By peering into the brains of people with dyslexia compared to normal readers, a study published online on March 12th in Current Biology, a Cell Press publication, has shed new light on the roots of the learning disability, which affects four to ten percent of the population. The findings support the notion that the reading and spelling deficit--characterized by an inability to break words down into the separate sounds that comprise them--stems in part from a failure to properly integrate letters with their speech sounds.
"The adults with dyslexia in the study had enough reading experience to match letters and their speech sounds correctly," said Vera Blau of the University of Maastricht, The Netherlands "Still, the results show that the way their brain integrates letters and speech sounds is very different from normal readers. It's quite astonishing."

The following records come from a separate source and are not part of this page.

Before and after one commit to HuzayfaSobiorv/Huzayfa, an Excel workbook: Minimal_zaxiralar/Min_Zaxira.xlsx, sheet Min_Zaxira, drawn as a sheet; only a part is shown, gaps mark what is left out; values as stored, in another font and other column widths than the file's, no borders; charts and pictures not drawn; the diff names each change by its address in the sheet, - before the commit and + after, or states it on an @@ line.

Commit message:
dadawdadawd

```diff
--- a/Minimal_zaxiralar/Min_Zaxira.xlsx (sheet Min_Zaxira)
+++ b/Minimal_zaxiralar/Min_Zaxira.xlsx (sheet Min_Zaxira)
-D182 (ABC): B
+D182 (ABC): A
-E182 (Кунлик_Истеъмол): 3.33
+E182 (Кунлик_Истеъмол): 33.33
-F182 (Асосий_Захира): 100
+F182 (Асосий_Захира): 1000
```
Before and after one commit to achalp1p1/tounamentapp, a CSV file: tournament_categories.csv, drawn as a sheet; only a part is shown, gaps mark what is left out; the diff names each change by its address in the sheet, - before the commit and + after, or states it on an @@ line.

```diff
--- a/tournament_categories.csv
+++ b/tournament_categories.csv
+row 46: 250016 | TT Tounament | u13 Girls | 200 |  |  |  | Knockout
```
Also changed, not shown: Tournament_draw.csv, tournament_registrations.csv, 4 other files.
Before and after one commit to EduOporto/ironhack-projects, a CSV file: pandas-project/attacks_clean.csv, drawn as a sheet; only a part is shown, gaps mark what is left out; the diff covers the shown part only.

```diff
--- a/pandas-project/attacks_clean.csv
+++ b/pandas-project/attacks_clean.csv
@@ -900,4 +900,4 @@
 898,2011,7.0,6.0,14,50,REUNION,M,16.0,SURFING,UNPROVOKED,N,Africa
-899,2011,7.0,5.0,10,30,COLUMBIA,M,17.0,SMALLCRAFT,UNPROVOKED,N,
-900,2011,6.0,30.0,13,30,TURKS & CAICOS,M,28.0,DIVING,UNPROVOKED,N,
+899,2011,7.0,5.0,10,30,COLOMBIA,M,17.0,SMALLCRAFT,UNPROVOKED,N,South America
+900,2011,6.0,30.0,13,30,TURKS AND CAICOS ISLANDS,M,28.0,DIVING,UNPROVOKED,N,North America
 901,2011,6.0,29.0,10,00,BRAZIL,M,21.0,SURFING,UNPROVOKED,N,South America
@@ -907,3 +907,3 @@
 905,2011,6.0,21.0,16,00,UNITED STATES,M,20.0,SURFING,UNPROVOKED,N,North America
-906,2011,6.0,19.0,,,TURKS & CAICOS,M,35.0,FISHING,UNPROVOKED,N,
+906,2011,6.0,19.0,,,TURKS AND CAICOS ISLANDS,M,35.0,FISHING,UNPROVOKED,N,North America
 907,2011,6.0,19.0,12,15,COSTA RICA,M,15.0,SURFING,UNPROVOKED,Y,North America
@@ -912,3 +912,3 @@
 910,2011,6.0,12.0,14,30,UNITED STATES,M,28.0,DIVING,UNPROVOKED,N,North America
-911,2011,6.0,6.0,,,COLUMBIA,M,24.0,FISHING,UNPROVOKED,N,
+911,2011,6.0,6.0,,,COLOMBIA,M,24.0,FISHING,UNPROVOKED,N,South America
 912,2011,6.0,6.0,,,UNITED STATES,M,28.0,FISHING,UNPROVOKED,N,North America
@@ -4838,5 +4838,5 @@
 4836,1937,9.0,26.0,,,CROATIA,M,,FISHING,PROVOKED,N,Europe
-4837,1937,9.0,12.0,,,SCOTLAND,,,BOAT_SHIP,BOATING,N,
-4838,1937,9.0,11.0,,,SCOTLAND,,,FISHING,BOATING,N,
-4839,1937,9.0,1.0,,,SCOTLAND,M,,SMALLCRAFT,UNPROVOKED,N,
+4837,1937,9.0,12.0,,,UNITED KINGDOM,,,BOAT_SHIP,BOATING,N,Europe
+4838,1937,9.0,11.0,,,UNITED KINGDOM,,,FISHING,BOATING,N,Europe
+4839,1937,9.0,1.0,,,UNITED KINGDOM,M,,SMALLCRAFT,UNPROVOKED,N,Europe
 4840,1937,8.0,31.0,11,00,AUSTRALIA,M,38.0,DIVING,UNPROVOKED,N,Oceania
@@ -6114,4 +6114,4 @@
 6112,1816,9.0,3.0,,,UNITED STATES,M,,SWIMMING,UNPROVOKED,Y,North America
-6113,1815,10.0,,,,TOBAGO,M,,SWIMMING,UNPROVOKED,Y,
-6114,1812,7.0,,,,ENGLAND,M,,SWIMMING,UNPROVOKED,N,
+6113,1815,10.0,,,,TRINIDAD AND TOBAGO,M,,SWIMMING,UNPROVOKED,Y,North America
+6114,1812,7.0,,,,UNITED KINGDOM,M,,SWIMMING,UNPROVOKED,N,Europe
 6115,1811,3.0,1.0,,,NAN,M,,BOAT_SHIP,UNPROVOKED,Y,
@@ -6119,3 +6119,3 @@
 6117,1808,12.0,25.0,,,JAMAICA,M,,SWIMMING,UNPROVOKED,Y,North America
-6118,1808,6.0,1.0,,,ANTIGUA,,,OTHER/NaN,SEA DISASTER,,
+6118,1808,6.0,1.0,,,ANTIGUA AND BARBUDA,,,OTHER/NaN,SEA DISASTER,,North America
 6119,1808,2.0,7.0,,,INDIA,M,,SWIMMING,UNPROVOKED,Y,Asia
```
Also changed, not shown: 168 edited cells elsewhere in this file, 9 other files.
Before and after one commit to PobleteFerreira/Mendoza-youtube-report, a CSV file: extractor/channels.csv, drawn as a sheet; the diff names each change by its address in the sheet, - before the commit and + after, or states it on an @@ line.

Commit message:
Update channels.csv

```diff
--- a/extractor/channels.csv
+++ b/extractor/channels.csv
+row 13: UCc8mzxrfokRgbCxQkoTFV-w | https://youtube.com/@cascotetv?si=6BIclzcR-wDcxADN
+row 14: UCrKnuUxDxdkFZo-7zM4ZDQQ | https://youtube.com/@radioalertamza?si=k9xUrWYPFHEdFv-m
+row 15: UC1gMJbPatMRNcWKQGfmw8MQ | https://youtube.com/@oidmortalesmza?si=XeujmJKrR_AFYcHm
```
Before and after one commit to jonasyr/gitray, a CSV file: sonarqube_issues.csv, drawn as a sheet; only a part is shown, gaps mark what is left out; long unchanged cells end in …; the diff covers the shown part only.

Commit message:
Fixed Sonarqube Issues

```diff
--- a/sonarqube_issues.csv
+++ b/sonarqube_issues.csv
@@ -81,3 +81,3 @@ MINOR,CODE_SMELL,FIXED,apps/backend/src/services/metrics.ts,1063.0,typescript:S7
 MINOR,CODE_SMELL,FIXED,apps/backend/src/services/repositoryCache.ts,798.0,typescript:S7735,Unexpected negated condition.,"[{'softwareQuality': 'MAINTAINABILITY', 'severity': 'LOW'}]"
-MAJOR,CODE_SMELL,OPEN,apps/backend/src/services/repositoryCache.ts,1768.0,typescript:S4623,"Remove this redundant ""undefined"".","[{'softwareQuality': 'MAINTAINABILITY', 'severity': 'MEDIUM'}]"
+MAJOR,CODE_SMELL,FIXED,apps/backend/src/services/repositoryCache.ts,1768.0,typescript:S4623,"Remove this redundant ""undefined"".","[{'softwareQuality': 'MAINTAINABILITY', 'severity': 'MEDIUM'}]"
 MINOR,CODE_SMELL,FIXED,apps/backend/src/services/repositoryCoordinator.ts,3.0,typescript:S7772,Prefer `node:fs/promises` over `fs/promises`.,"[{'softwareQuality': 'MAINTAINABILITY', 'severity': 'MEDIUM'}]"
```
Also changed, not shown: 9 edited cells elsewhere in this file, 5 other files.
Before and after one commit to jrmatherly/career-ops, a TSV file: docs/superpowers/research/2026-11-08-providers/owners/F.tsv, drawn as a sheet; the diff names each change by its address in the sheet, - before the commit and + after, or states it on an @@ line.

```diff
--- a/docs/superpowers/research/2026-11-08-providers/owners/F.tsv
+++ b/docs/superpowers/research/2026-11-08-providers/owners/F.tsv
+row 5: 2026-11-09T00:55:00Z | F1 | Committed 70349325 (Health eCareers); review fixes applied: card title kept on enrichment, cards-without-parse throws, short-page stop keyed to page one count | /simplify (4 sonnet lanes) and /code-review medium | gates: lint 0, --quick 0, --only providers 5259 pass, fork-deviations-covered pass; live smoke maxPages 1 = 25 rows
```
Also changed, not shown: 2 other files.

The researchers examined activity in the brains of dyslexic and normal adult readers by using functional magnetic resonance imaging (fMRI) as they were presented with letters, speech sounds, or a matching or non-matching combination of the two. While undergoing that task, dyslexic adults showed lower activation of a brain region known as the superior temporal cortex than the more typical readers did.
The findings point to a neural deficit in letter-speech sound integration as a fundamental mechanism that might distinguish poor from good readers, Blau said. Such a difficulty in integrating the most basic units of written and spoken language could offer a promising link between well-documented difficulties in processing the sounds of language (phonology) and the actual reading problem itself, she added.
Her team, led by Leo Blomert at the University of Maastricht, is currently conducting further studies in children as they are learning to read to help identify whether the difficulty to integrate letters with speech sounds begins in early school years and whether it comes before or after deficits in processing the sounds of language.
In addition to enhancing scientists' fundamental understanding of the disability, the new results might also have some ultimate implications for therapy. "Our findings may offer a way to validate intervention strategies and narrow down the best training approaches," Blau said. Indeed, in a new series of studies, the group is investigating whether training strategies focused on phonological skills as well as letter-sound associations improve reading skills by changing activity levels in the brain of dyslexic readers.
The researchers include Vera Blau, University of Maastricht, Maastricht, The Netherlands, Maastricht Brain Imaging Center (M-BIC), Maastricht, The Netherlands; Nienke van Atteveldt, University of Maastricht, Maastricht, The Netherlands, Maastricht Brain Imaging Center (M-BIC), Maastricht, The Netherlands; Michel Ekkebus, Regionaal Instituut voor Dyslexie, Arnhem, The Netherlands; Rainer Goebel, University of Maastricht, Maastricht, The Netherlands, Maastricht Brain Imaging Center (M-BIC), Maastricht, The Netherlands; Leo Blomert, University of Maastricht, Maastricht, The Netherlands, Maastricht Brain Imaging Center (M-BIC), Maastricht, The Netherlands.